Specifically, the ad was banned because of the slogan "love your lungs," which the ASA deemed misleading, according to an article in The Drum. While manufacturer E&L Distribution claimed the words were intended as a catchy product tagline, an ASA spokesman accused the ad of touting vaporizers as a benign or even beneficial alternative to regular cigarettes. But he said the ad would not have been censored had it clarified that e-cigs merely pose fewer health risks than standard tobacco.
The U.K. watchdog's action came one week after a 62-year-old Liverpool man died when his oxygen tank exploded on contact with a charging e-cigarette. The product has been associated with nine fires in North West England's Merseyside over the last seven months.

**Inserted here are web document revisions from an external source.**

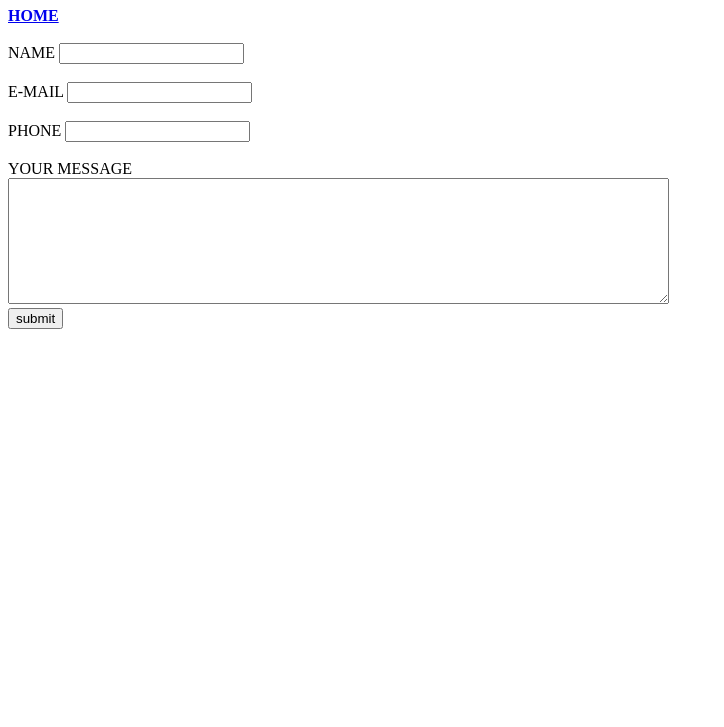
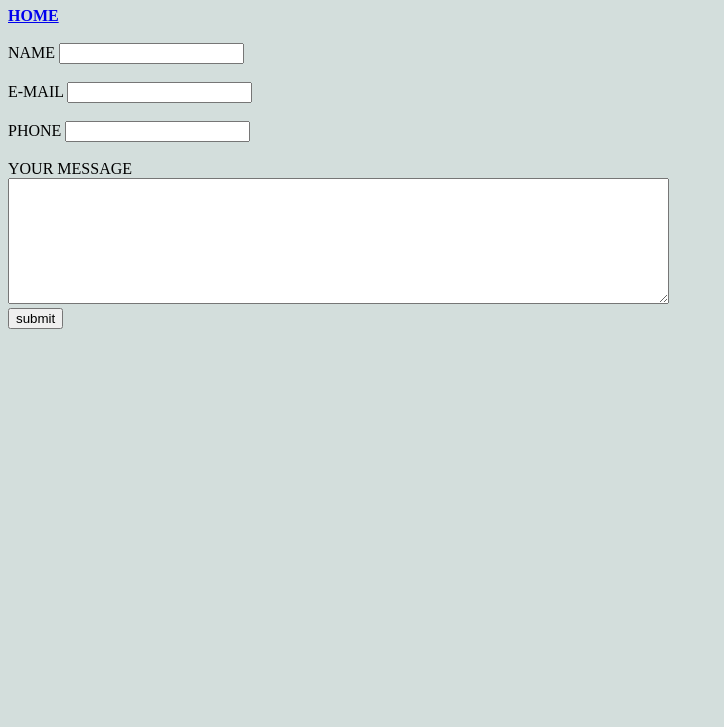
Before and after one commit to haider5151/wd, a plain HTML site: page contact.html in a window 1280 px wide. Shown: the part 73-800 px from the top of the page, without its empty margins (0-724 px from the left). Drawn offline with Linux system fonts and the light colour scheme.

Commit message:
Update contact.html

```diff
--- a/contact.html
+++ b/contact.html
@@ -4,7 +4,7 @@
     <meta charset="utf-8">
     <title></title>
   </head>
-  <body>
+  <body style="background-color: #D3DEDC";>
     <h1>Contact Us</h1>
     <b><a href="index.html">HOME</a></b>
     <br>
```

Here in the U.S., the Food and Drug Administration has stepped down on the e-cig industry with a set of proposals that include warning label requirements and a ban on underage sales. Backers of the proposed regulations allege the product has been misleadingly advertised, particularly on social media. And a recent study from the Centers for Disease Control showed vaporized consumption has soared among teens.
While those in the e-cig industry have waged no fight over age restrictions, some have argued the other regulations could lead to a lengthy and costly application process, similar to the one currently faced by the tobacco industry. The Smoke Free Alternatives Trade Association has claimed that such regulations would be unfair to what it calls "a new category of technology product." Marketing for the new product has boomed over the last two years, with six of the leading e-cig makers spending roughly $59.3 million in marketing during 2013.